● **Supplied entries**:
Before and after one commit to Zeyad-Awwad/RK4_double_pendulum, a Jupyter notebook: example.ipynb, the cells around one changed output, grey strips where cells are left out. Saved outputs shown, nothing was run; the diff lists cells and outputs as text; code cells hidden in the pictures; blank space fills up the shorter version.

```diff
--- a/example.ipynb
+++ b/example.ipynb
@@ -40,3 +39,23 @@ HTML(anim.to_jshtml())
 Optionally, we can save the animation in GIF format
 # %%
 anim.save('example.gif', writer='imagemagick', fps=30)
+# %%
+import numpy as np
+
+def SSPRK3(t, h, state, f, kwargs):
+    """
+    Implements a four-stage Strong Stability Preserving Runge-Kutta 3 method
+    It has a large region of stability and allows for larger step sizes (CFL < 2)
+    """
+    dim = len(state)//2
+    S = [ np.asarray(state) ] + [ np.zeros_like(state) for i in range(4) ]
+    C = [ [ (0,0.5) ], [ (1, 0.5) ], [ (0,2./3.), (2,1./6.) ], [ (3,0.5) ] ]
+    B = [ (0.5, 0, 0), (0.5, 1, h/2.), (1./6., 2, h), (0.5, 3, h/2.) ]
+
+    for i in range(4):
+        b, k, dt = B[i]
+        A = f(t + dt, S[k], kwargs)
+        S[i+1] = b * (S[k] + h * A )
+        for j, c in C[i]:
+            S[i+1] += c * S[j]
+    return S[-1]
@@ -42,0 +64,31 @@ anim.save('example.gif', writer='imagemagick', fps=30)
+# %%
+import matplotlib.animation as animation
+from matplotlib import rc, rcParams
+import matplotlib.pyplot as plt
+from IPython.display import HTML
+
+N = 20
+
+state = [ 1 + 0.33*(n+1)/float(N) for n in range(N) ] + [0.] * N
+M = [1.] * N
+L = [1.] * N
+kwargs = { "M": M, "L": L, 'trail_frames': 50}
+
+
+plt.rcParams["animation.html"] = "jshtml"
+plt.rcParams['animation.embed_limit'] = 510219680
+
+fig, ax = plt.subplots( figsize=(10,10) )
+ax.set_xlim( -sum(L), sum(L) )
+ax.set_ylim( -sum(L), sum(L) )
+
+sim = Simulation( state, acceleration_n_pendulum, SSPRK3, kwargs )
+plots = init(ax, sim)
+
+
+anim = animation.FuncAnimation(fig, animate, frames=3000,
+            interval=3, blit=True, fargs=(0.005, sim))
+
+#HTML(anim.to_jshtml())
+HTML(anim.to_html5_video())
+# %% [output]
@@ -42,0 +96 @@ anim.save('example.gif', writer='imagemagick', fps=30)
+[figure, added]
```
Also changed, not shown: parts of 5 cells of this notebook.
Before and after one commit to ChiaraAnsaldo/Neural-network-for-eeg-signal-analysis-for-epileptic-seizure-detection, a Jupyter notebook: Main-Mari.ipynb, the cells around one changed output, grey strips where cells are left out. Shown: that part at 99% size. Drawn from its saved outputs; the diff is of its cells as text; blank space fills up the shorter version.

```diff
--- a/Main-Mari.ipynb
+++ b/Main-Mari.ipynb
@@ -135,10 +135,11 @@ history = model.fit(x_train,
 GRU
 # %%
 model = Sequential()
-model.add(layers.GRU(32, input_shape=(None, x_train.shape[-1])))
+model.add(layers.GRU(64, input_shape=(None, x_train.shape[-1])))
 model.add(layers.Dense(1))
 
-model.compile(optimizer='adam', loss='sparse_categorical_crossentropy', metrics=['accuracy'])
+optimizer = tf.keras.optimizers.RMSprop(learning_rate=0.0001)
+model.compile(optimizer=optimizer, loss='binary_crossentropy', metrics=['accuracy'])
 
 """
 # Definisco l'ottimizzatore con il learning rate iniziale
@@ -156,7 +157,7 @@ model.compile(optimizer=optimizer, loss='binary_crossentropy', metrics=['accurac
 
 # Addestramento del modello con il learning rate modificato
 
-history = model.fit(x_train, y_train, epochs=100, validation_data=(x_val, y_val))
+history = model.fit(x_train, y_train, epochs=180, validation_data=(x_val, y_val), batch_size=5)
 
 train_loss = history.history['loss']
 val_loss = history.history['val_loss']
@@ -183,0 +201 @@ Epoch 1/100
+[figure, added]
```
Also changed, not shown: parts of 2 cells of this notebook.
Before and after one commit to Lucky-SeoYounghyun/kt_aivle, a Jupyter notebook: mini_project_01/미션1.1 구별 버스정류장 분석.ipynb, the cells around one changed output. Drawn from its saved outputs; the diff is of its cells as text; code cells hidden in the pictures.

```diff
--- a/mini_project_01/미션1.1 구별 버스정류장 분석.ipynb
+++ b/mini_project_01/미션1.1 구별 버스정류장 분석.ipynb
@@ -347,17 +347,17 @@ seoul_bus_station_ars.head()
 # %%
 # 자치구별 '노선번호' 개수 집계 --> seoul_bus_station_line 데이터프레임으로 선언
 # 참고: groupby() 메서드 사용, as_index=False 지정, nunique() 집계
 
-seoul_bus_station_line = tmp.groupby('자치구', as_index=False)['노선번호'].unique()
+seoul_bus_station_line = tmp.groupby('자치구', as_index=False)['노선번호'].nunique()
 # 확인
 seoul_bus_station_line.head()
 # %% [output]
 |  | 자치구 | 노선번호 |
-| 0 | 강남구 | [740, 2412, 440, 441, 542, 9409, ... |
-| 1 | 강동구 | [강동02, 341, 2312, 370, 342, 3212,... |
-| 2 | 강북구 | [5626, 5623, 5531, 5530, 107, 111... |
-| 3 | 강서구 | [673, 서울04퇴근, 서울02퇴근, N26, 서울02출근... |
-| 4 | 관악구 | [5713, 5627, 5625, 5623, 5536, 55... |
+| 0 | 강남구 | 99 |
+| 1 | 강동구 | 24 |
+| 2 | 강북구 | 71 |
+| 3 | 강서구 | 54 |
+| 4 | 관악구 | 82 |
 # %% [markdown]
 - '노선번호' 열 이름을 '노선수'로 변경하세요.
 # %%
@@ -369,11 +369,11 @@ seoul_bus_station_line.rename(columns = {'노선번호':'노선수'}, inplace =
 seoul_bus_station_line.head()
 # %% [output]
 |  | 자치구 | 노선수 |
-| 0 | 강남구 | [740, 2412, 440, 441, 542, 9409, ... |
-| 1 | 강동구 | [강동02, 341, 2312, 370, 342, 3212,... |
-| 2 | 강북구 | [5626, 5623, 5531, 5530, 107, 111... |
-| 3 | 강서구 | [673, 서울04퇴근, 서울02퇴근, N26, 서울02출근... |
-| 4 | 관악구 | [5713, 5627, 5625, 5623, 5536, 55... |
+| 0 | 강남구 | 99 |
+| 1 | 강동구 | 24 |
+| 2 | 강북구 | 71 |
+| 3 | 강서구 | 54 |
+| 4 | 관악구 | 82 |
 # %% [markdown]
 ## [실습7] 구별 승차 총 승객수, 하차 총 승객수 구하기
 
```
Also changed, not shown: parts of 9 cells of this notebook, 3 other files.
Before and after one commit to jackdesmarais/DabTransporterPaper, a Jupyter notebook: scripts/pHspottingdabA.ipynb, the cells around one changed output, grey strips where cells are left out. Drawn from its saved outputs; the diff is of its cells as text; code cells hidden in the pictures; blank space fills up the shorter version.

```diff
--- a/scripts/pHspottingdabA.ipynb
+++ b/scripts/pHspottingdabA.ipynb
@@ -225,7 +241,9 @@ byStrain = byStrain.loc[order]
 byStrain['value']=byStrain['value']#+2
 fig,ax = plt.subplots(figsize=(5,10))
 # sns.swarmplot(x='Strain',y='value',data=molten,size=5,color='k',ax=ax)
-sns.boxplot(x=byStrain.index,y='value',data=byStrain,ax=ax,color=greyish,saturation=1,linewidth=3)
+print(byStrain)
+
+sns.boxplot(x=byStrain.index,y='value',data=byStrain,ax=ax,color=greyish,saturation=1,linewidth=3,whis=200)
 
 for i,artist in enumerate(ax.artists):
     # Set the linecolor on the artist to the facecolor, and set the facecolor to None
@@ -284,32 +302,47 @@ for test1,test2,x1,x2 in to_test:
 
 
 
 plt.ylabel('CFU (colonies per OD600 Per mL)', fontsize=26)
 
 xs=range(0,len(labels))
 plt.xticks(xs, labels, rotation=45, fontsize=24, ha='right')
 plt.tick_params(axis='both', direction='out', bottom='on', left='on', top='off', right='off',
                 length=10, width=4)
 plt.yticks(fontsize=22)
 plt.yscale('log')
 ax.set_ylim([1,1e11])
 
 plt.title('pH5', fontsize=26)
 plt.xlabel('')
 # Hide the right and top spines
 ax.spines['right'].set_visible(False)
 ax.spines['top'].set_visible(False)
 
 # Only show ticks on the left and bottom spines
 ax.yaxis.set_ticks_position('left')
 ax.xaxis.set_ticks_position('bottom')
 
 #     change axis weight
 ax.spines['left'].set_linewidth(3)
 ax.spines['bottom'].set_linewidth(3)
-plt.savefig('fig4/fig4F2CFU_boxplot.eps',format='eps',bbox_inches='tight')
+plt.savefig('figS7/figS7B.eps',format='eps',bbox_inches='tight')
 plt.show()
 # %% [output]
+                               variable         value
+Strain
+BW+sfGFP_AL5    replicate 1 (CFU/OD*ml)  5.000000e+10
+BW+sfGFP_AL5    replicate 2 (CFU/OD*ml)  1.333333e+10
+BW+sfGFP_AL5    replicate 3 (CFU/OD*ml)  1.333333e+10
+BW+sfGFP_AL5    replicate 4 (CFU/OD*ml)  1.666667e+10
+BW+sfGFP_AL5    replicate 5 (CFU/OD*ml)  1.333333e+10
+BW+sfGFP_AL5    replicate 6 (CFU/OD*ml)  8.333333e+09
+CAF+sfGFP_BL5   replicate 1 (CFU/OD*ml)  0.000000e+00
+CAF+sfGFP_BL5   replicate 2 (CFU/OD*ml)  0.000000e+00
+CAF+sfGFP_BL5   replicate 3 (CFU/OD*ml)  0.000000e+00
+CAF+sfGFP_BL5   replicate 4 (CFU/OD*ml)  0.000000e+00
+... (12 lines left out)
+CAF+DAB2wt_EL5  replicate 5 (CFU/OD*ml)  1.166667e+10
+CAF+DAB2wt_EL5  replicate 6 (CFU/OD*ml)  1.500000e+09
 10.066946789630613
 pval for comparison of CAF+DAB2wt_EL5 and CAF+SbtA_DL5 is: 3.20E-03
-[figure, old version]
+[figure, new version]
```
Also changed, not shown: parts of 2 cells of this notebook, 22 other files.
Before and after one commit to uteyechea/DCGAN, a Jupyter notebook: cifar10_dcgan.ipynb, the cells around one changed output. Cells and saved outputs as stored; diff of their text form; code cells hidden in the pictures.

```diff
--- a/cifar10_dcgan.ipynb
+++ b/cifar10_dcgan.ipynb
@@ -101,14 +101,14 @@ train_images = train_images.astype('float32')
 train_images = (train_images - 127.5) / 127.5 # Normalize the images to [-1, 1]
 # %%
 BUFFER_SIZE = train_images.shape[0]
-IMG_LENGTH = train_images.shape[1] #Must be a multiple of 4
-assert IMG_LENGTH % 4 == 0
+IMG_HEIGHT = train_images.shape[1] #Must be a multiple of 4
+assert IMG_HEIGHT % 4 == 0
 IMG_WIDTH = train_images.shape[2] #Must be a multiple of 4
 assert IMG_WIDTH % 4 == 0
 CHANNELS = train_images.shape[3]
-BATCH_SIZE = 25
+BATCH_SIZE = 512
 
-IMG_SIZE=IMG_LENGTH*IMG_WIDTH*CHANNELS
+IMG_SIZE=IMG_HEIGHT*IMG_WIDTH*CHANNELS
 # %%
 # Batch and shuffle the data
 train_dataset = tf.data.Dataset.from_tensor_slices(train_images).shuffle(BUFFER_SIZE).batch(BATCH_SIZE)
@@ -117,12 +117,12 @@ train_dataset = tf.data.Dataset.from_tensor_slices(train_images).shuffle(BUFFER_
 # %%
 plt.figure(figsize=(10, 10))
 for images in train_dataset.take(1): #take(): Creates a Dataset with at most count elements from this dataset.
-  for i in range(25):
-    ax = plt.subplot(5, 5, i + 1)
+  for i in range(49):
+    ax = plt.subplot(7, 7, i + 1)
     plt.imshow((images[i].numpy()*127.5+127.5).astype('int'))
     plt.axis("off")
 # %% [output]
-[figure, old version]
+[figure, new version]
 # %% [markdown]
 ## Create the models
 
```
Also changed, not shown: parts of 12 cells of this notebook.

● **Problem to solve**: Where a line above includes "shape", copy that line.

● **Task response**:
-model.add(layers.GRU(32, input_shape=(None, x_train.shape[-1])))
+model.add(layers.GRU(64, input_shape=(None, x_train.shape[-1])))
 BUFFER_SIZE = train_images.shape[0]
-IMG_LENGTH = train_images.shape[1] #Must be a multiple of 4
+IMG_HEIGHT = train_images.shape[1] #Must be a multiple of 4
 IMG_WIDTH = train_images.shape[2] #Must be a multiple of 4
 CHANNELS = train_images.shape[3]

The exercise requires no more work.